Top of SOURCE RECORDS

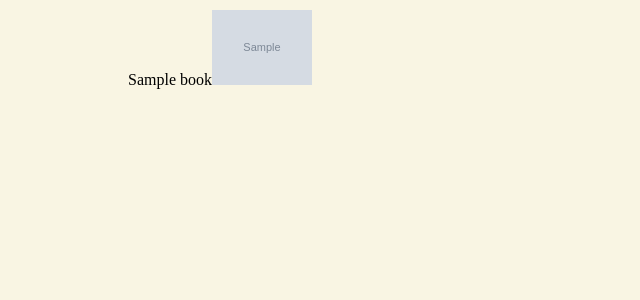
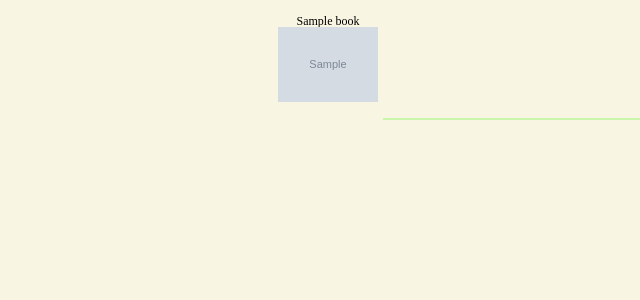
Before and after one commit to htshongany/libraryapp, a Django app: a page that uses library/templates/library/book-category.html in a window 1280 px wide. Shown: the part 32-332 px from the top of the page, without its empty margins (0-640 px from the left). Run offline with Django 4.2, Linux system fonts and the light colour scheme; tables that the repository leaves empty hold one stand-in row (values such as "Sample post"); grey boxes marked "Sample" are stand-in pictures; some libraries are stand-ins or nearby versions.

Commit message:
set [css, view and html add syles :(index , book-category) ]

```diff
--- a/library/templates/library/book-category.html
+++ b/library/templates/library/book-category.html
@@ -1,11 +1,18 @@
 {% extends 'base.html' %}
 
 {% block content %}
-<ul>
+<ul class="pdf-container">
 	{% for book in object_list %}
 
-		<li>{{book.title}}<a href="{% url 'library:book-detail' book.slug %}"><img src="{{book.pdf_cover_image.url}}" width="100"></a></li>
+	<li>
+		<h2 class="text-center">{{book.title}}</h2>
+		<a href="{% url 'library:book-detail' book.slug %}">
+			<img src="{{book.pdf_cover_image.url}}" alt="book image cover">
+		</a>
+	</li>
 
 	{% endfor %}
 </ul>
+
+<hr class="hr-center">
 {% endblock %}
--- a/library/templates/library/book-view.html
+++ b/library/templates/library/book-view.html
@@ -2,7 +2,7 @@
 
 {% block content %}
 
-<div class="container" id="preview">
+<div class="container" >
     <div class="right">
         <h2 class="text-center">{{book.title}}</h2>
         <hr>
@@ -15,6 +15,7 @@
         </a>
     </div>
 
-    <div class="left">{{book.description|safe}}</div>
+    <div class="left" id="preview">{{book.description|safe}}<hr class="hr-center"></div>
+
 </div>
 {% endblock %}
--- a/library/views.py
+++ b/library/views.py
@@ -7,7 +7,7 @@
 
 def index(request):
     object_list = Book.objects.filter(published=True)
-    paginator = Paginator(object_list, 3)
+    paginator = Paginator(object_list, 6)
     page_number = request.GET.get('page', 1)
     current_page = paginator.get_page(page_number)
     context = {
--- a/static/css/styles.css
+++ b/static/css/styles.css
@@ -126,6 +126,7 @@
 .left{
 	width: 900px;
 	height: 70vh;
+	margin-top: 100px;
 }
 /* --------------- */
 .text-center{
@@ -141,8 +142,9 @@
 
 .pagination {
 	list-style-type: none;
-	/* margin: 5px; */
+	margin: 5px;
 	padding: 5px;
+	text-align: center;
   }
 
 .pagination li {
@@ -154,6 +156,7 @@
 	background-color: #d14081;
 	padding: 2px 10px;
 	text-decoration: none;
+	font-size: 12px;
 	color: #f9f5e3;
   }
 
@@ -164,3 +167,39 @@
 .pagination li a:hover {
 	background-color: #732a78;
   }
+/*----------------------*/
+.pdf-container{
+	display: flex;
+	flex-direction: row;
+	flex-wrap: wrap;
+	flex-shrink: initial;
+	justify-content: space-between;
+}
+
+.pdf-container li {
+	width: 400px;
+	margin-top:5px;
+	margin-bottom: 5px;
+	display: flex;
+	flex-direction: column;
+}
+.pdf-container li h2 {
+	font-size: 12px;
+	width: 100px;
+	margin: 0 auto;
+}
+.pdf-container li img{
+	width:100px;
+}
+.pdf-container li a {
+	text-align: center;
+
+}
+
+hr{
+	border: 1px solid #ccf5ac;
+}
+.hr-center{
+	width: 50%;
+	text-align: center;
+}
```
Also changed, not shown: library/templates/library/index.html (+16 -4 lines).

Bottom of SOURCE RECORDS

■ EXERCISE INSTRUCTIONS ■
Please return the listing above exactly and leave every picture out.

■ RESPONSE AREA ■
Before and after one commit to htshongany/libraryapp, a Django app: a page that uses library/templates/library/book-category.html in a window 1280 px wide. Shown: the part 32-332 px from the top of the page, without its empty margins (0-640 px from the left). Run offline with Django 4.2, Linux system fonts and the light colour scheme; tables that the repository leaves empty hold one stand-in row (values such as "Sample post"); grey boxes marked "Sample" are stand-in pictures; some libraries are stand-ins or nearby versions.

Commit message:
set [css, view and html add syles :(index , book-category) ]

```diff
--- a/library/templates/library/book-category.html
+++ b/library/templates/library/book-category.html
@@ -1,11 +1,18 @@
 {% extends 'base.html' %}
 
 {% block content %}
-<ul>
+<ul class="pdf-container">
 	{% for book in object_list %}
 
-		<li>{{book.title}}<a href="{% url 'library:book-detail' book.slug %}"><img src="{{book.pdf_cover_image.url}}" width="100"></a></li>
+	<li>
+		<h2 class="text-center">{{book.title}}</h2>
+		<a href="{% url 'library:book-detail' book.slug %}">
+			<img src="{{book.pdf_cover_image.url}}" alt="book image cover">
+		</a>
+	</li>
 
 	{% endfor %}
 </ul>
+
+<hr class="hr-center">
 {% endblock %}
--- a/library/templates/library/book-view.html
+++ b/library/templates/library/book-view.html
@@ -2,7 +2,7 @@
 
 {% block content %}
 
-<div class="container" id="preview">
+<div class="container" >
     <div class="right">
         <h2 class="text-center">{{book.title}}</h2>
         <hr>
@@ -15,6 +15,7 @@
         </a>
     </div>
 
-    <div class="left">{{book.description|safe}}</div>
+    <div class="left" id="preview">{{book.description|safe}}<hr class="hr-center"></div>
+
 </div>
 {% endblock %}
--- a/library/views.py
+++ b/library/views.py
@@ -7,7 +7,7 @@
 
 def index(request):
     object_list = Book.objects.filter(published=True)
-    paginator = Paginator(object_list, 3)
+    paginator = Paginator(object_list, 6)
     page_number = request.GET.get('page', 1)
     current_page = paginator.get_page(page_number)
     context = {
--- a/static/css/styles.css
+++ b/static/css/styles.css
@@ -126,6 +126,7 @@
 .left{
 	width: 900px;
 	height: 70vh;
+	margin-top: 100px;
 }
 /* --------------- */
 .text-center{
@@ -141,8 +142,9 @@
 
 .pagination {
 	list-style-type: none;
-	/* margin: 5px; */
+	margin: 5px;
 	padding: 5px;
+	text-align: center;
   }
 
 .pagination li {
@@ -154,6 +156,7 @@
 	background-color: #d14081;
 	padding: 2px 10px;
 	text-decoration: none;
+	font-size: 12px;
 	color: #f9f5e3;
   }
 
@@ -164,3 +167,39 @@
 .pagination li a:hover {
 	background-color: #732a78;
   }
+/*----------------------*/
+.pdf-container{
+	display: flex;
+	flex-direction: row;
+	flex-wrap: wrap;
+	flex-shrink: initial;
+	justify-content: space-between;
+}
+
+.pdf-container li {
+	width: 400px;
+	margin-top:5px;
+	margin-bottom: 5px;
+	display: flex;
+	flex-direction: column;
+}
+.pdf-container li h2 {
+	font-size: 12px;
+	width: 100px;
+	margin: 0 auto;
+}
+.pdf-container li img{
+	width:100px;
+}
+.pdf-container li a {
+	text-align: center;
+
+}
+
+hr{
+	border: 1px solid #ccf5ac;
+}
+.hr-center{
+	width: 50%;
+	text-align: center;
+}
```
Also changed, not shown: library/templates/library/index.html (+16 -4 lines).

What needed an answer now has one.